(Before-and-after change records)
_ _ _

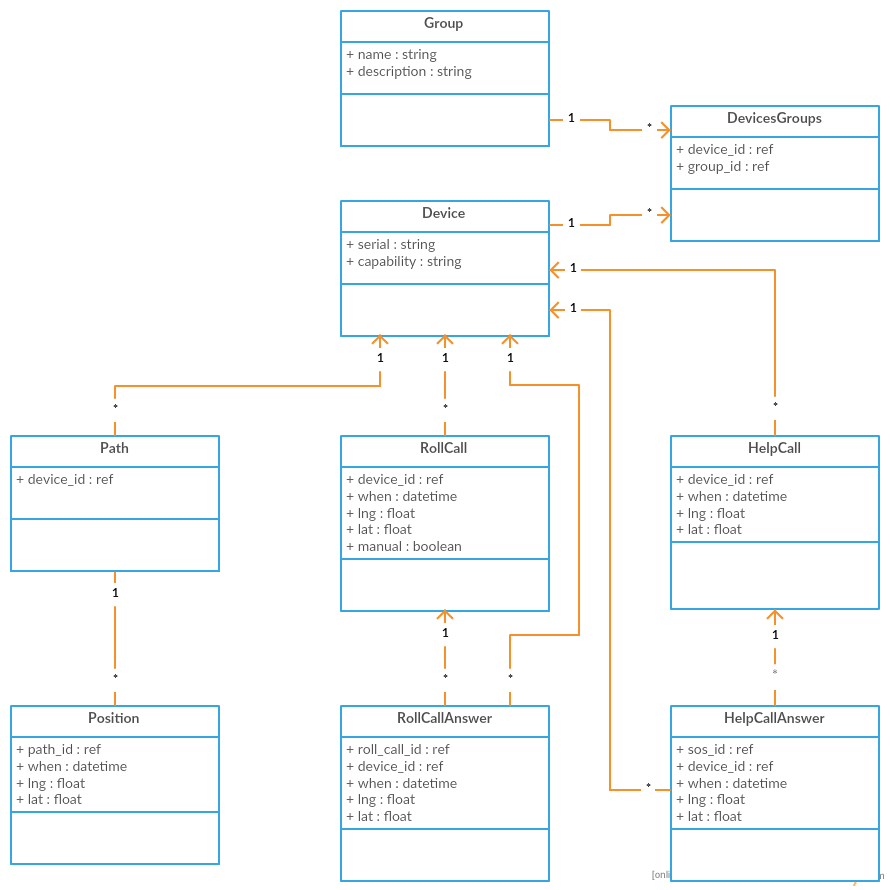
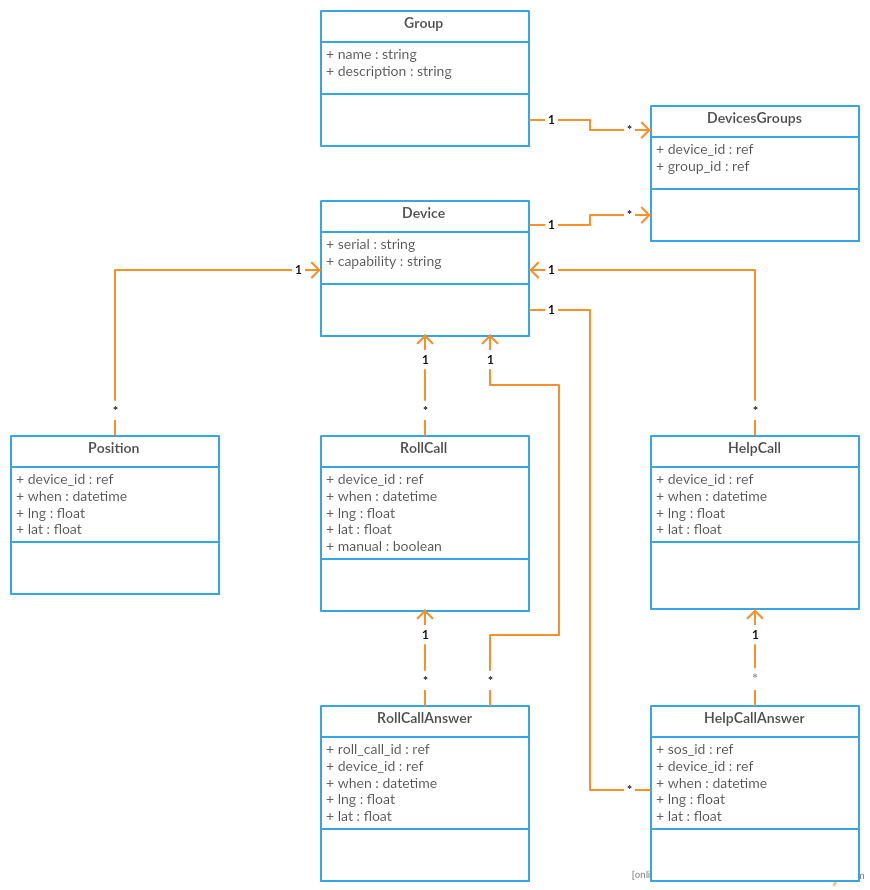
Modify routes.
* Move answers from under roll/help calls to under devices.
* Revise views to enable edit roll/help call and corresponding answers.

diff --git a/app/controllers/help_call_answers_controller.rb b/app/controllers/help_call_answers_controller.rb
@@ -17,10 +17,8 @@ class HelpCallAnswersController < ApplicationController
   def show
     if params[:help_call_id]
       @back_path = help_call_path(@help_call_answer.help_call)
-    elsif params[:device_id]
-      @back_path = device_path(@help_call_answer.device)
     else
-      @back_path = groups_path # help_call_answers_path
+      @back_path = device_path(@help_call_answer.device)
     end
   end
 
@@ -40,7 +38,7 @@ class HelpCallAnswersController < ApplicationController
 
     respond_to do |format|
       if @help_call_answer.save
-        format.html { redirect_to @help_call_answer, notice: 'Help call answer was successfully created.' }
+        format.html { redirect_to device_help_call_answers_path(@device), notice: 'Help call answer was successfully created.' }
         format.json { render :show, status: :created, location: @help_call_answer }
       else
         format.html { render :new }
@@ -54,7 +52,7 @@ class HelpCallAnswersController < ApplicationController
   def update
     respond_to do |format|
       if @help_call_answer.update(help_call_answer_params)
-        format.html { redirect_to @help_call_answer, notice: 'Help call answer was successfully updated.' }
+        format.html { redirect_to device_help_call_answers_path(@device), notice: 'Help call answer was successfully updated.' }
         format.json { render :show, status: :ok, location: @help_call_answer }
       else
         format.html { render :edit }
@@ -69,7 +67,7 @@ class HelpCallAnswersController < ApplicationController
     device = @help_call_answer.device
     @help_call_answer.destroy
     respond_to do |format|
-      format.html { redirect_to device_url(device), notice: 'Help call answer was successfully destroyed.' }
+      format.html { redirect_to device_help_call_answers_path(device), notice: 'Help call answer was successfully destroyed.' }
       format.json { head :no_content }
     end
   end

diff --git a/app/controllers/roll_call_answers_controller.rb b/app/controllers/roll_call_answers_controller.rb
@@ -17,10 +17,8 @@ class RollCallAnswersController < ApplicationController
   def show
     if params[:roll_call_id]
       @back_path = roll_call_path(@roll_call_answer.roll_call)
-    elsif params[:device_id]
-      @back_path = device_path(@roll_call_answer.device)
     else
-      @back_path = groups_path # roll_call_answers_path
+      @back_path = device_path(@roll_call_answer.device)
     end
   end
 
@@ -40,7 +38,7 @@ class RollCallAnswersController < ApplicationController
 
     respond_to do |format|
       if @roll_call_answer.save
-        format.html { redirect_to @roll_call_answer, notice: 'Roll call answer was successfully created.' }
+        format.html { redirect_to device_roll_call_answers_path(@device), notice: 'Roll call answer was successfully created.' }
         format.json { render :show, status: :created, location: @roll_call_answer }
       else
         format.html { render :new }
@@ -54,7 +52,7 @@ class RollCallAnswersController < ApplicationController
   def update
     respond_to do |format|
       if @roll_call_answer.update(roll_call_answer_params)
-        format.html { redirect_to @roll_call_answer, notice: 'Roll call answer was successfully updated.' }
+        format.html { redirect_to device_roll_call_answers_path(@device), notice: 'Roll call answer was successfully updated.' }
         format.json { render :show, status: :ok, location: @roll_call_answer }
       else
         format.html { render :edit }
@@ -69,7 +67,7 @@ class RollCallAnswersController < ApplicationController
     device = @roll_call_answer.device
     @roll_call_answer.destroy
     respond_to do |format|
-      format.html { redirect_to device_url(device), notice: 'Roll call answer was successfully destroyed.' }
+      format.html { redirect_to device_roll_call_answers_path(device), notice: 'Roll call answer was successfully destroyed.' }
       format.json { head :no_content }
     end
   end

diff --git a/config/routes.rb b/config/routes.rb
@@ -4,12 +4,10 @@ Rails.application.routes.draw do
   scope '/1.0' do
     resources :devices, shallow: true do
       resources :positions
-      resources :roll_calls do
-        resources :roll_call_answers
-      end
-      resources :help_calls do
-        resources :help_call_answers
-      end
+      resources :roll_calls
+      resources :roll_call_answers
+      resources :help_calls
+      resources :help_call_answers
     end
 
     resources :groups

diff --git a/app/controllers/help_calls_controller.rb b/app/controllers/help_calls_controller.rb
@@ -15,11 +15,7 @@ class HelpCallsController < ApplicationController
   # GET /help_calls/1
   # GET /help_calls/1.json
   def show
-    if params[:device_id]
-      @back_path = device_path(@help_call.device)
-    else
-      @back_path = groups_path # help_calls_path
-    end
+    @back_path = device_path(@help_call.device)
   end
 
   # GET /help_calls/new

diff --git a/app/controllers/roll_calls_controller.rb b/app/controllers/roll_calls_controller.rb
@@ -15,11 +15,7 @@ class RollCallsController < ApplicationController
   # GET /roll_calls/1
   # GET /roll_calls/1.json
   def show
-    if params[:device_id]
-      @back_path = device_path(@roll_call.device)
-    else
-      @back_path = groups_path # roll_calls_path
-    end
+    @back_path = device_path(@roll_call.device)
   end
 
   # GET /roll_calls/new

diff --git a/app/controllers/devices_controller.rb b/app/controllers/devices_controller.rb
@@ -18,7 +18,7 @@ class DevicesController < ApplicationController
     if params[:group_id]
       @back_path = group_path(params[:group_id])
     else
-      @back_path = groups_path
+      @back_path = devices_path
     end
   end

_ _ _

What you will do –
Return each line from the data where the string "render" can be found.

Solution to the exercise –
         format.json { render :show, status: :created, location: @help_call_answer }
         format.html { render :new }
         format.json { render :show, status: :ok, location: @help_call_answer }
         format.html { render :edit }
         format.json { render :show, status: :created, location: @roll_call_answer }
         format.html { render :new }
         format.json { render :show, status: :ok, location: @roll_call_answer }
         format.html { render :edit }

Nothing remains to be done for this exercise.